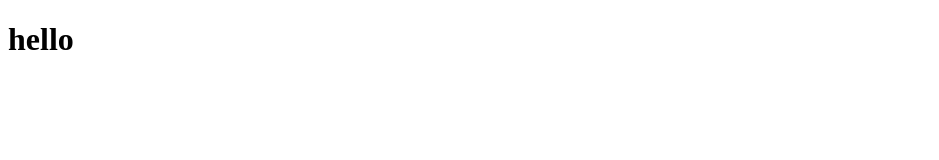
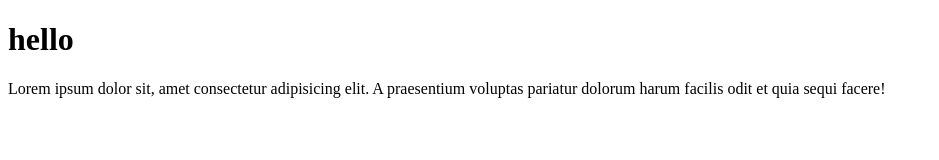
Before and after one commit to evgenulasovec/new, a plain HTML site: page index.html in a window 1280 px wide. Shown: the whole page, without its empty margins (0-939 px from the left). Drawn offline with Linux system fonts and the light colour scheme.

Commit message:
add text and styles

```diff
--- a/index.html
+++ b/index.html
@@ -1,13 +1,16 @@
 <!DOCTYPE html>
 <html lang="en">
-<head>
-    <meta charset="UTF-8">
-    <meta http-equiv="X-UA-Compatible" content="IE=edge">
-    <meta name="viewport" content="width=device-width, initial-scale=1.0">
+  <head>
+    <meta charset="UTF-8" />
+    <meta http-equiv="X-UA-Compatible" content="IE=edge" />
+    <meta name="viewport" content="width=device-width, initial-scale=1.0" />
     <title>Document</title>
-</head>
-<body>
-<h1>hello</h1>
-
-</body>
+  </head>
+  <body>
+    <h1>hello</h1>
+    <p>
+      Lorem ipsum dolor sit, amet consectetur adipisicing elit. A praesentium
+      voluptas pariatur dolorum harum facilis odit et quia sequi facere!
+    </p>
+  </body>
 </html>
--- a/style.css
+++ b/style.css
@@ -0,0 +1,7 @@
+h1{
+    color: red;
+}
+
+p{
+    font-size: 15px;
+}
```
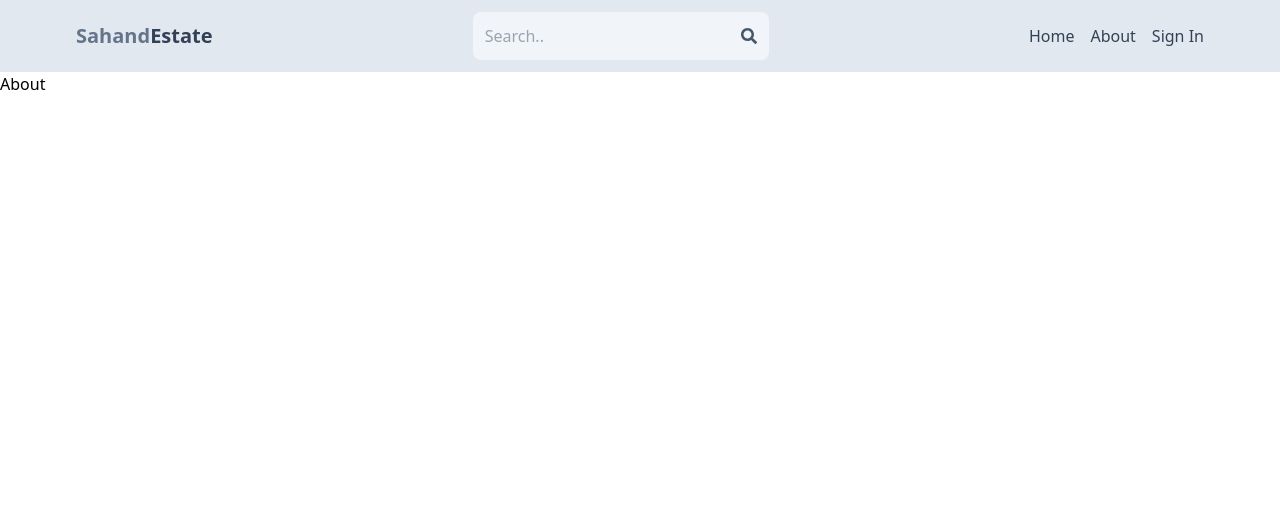
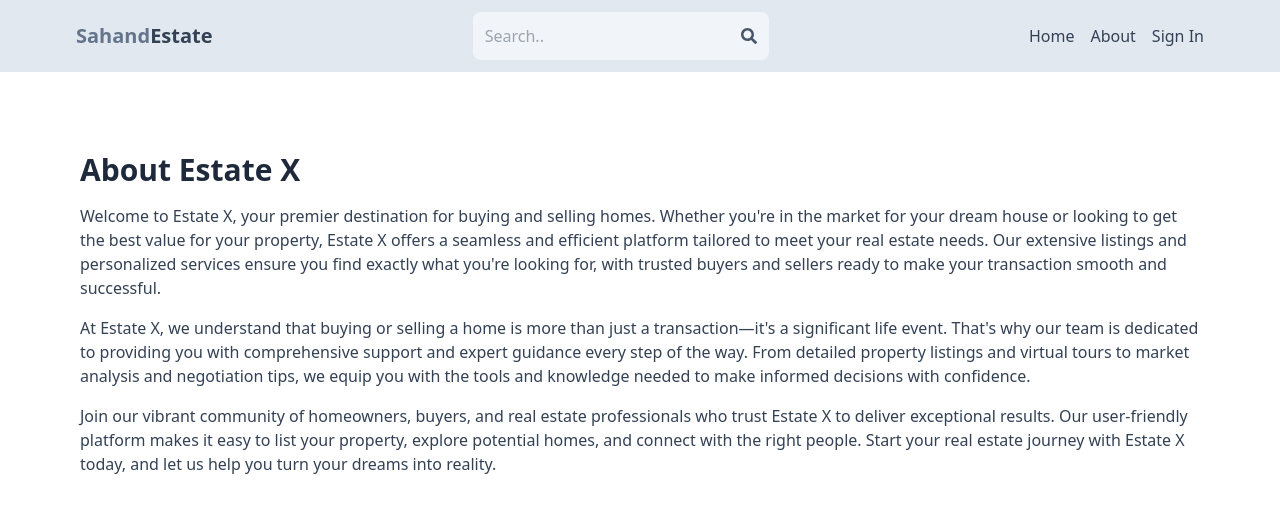
Before and after one commit to stevethomas13/estate-x, a React (Vite) app in the folder client/: page /about in a window 1280 px wide. Shown: the top 512 px of the page. Built offline with nearby package versions, Linux system fonts and the light colour scheme; no server answers.

Commit message:
created about page

```diff
--- a/client/src/pages/About.jsx
+++ b/client/src/pages/About.jsx
@@ -2,7 +2,18 @@ import React from 'react'
 
 const About = () => {
   return (
-    <div>About</div>
+    <div className='py-20 px-4 max-w-6xl mx-auto'>
+      <h1 className='text-3xl font-bold mb-4 text-slate-800'>About Estate X</h1>
+      <p className='mb-4 text-slate-700'>
+      Welcome to Estate X, your premier destination for buying and selling homes. Whether you're in the market for your dream house or looking to get the best value for your property, Estate X offers a seamless and efficient platform tailored to meet your real estate needs. Our extensive listings and personalized services ensure you find exactly what you're looking for, with trusted buyers and sellers ready to make your transaction smooth and successful.
+      </p>
+      <p className='mb-4 text-slate-700'>
+      At Estate X, we understand that buying or selling a home is more than just a transaction—it's a significant life event. That's why our team is dedicated to providing you with comprehensive support and expert guidance every step of the way. From detailed property listings and virtual tours to market analysis and negotiation tips, we equip you with the tools and knowledge needed to make informed decisions with confidence.
+      </p>
+      <p className='mb-4 text-slate-700'>
+      Join our vibrant community of homeowners, buyers, and real estate professionals who trust Estate X to deliver exceptional results. Our user-friendly platform makes it easy to list your property, explore potential homes, and connect with the right people. Start your real estate journey with Estate X today, and let us help you turn your dreams into reality.
+      </p>
+    </div>
   )
 }
 
```
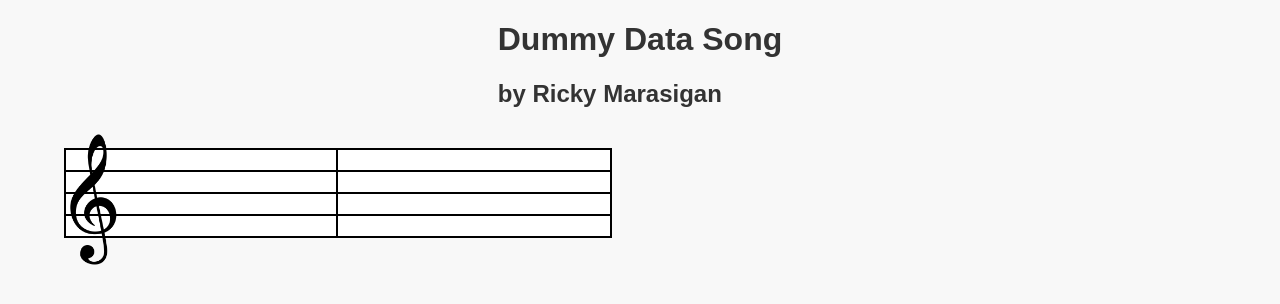
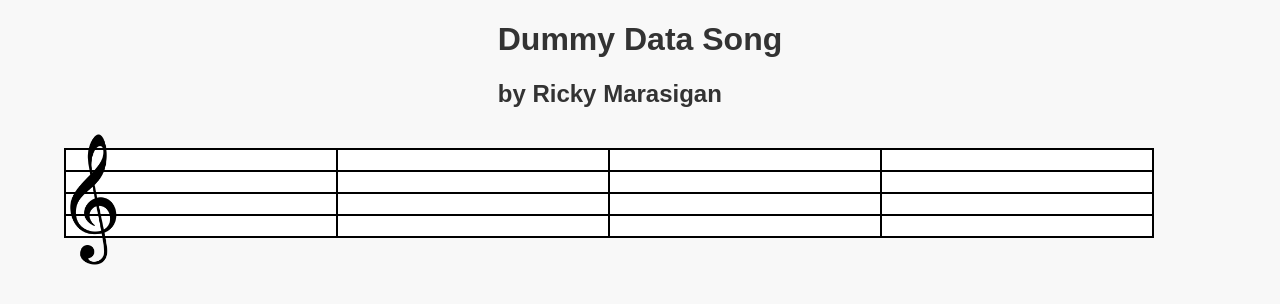
Before and after one commit to rickysoliman/piano-teacher, an Angular app: page / in a window 1280 px wide. Shown: the top 304 px of the page. Built offline with nearby package versions, Linux system fonts and the light colour scheme.

Commit message:
first measure not overlapping clef

```diff
--- a/src/app/app.component.ts
+++ b/src/app/app.component.ts
@@ -1,7 +1,7 @@
 import { Component, Input } from '@angular/core';
 import { Note, Measure, Song } from './types';
 
-const numOfMeasures = 2;
+const numOfMeasures = 4;
 
 const trebleClef = true;
 
--- a/src/app/components/measure/measure.component.html
+++ b/src/app/components/measure/measure.component.html
@@ -1,10 +1,27 @@
-<div class="measure-wrapper">
-  <ng-container *ngIf="measureData.measureNumber === 1">
+<ng-container *ngTemplateOutlet="measureData.measureNumber === 1 ? firstMeasure : otherMeasures"></ng-container>
+
+<!-- the first measure -->
+<ng-template #firstMeasure>
+  <div class="first-measure-wrapper">
+    <!-- the clef and the lines / spaces behind it -->
+    <div class="clef-measure-wrapper">
+      <div class="clef-line"></div>
+      <div class="clef-space"></div>
+      <div class="clef-line"></div>
+      <div class="clef-space"></div>
+      <div class="clef-line"></div>
+      <div class="clef-space"></div>
+      <div class="clef-line"></div>
+      <div class="clef-space"></div>
+      <div class="clef-line"></div>
+
       <div class="clef-wrapper">
         <ng-container *ngTemplateOutlet="measureData.trebleClef ? treble : bass"></ng-container>
       </div>
-  </ng-container>
+    </div>
 
+    <!-- the rest of the first measure, notes included -->
+    <div class="first-measure-staff">
       <app-line [lineData]="{ id: measureData.trebleClef ? 'F5' : 'A3', contents: noteData[measureData.trebleClef ? 'F5' : 'A3'] || null }"></app-line>
       <app-space [spaceData]="{ id: measureData.trebleClef ? 'E5' : 'G3', contents: noteData[measureData.trebleClef ? 'E5' : 'G3']  || null}"></app-space>
       <app-line [lineData]="{ id: measureData.trebleClef ? 'D5' : 'F3', contents: noteData[measureData.trebleClef ? 'D5' : 'F3'] || null }"></app-line>
@@ -15,6 +32,23 @@
       <app-space [spaceData]="{ id: measureData.trebleClef ? 'F4' : 'A2', contents: noteData[measureData.trebleClef ? 'F4' : 'A2']  || null}"></app-space>
       <app-line [lineData]="{ id: measureData.trebleClef ? 'E4' : 'G2', contents: noteData[measureData.trebleClef ? 'E4' : 'G2'] || null }"></app-line>
     </div>
+  </div>
+</ng-template>
+
+<!-- the rest of the measures -->
+<ng-template #otherMeasures>
+  <div class="measure-wrapper">
+    <app-line [lineData]="{ id: measureData.trebleClef ? 'F5' : 'A3', contents: noteData[measureData.trebleClef ? 'F5' : 'A3'] || null }"></app-line>
+    <app-space [spaceData]="{ id: measureData.trebleClef ? 'E5' : 'G3', contents: noteData[measureData.trebleClef ? 'E5' : 'G3']  || null}"></app-space>
+    <app-line [lineData]="{ id: measureData.trebleClef ? 'D5' : 'F3', contents: noteData[measureData.trebleClef ? 'D5' : 'F3'] || null }"></app-line>
+    <app-space [spaceData]="{ id: measureData.trebleClef ? 'C5' : 'E3', contents: noteData[measureData.trebleClef ? 'C5' : 'E3']  || null}"></app-space>
+    <app-line [lineData]="{ id: measureData.trebleClef ? 'B4' : 'D3', contents: noteData[measureData.trebleClef ? 'B4' : 'D3'] || null }"></app-line>
+    <app-space [spaceData]="{ id: measureData.trebleClef ? 'A4' : 'C3', contents: noteData[measureData.trebleClef ? 'A4' : 'C3']  || null}"></app-space>
+    <app-line [lineData]="{ id: measureData.trebleClef ? 'G4' : 'B2', contents: noteData[measureData.trebleClef ? 'G4' : 'B2'] || null }"></app-line>
+    <app-space [spaceData]="{ id: measureData.trebleClef ? 'F4' : 'A2', contents: noteData[measureData.trebleClef ? 'F4' : 'A2']  || null}"></app-space>
+    <app-line [lineData]="{ id: measureData.trebleClef ? 'E4' : 'G2', contents: noteData[measureData.trebleClef ? 'E4' : 'G2'] || null }"></app-line>
+  </div>
+</ng-template>
 
 <ng-template #treble>
   <img class="treble-clef" src="../../../assets/treble-clef.png">
--- a/src/app/components/measure/measure.component.scss
+++ b/src/app/components/measure/measure.component.scss
@@ -3,6 +3,18 @@
   top: 50%;
   transform: translateY(-50%);
   left: 0;
+}
+
+.clef-line {
+  width: 100%;
+  height: 2px;
+  background-color: black;
+}
+
+.clef-space {
+  width: 100%;
+  height: 20px;
+  background-color: white;
 }
 
 .treble-clef,
@@ -24,13 +36,40 @@
   transform: translate(0%, -60%);
 }
 
-.measure-wrapper {
+.first-measure-wrapper {
+  display: flex;
+  width: auto;
+}
+
+.first-measure-staff {
   display: flex;
   flex-direction: column;
   width: 100%;
   height: fit-content;
+  border-left: none;
+  border-right: 2px solid black;
+  margin-right: -2px;
+  position: relative;
+}
+
+.measure-wrapper {
+  display: flex;
+  flex-direction: column;
+  width: auto;
+  height: fit-content;
   border-left: 2px solid black;
   border-right: 2px solid black;
+  margin-right: -2px;
+  position: relative;
+}
+
+.clef-measure-wrapper {
+  display: flex;
+  flex-direction: column;
+  width: 70px;
+  height: fit-content;
+  border-left: 2px solid black;
+  border-right: none;
   position: relative;
 }
 
```
Lines whose indentation alone changed are shown as unchanged.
◇ ◇ ◇ ◇ ◇ ◇ ◇
§ **WHAT YOU NEED TO DO**: Please copy every line from the entries that includes the word "left".

§ **YOUR SOLUTION**:
Before and after one commit to evgenulasovec/new, a plain HTML site: page index.html in a window 1280 px wide. Shown: the whole page, without its empty margins (0-939 px from the left). Drawn offline with Linux system fonts and the light colour scheme.
   left: 0;
+  border-left: none;
   border-left: 2px solid black;
+  border-left: 2px solid black;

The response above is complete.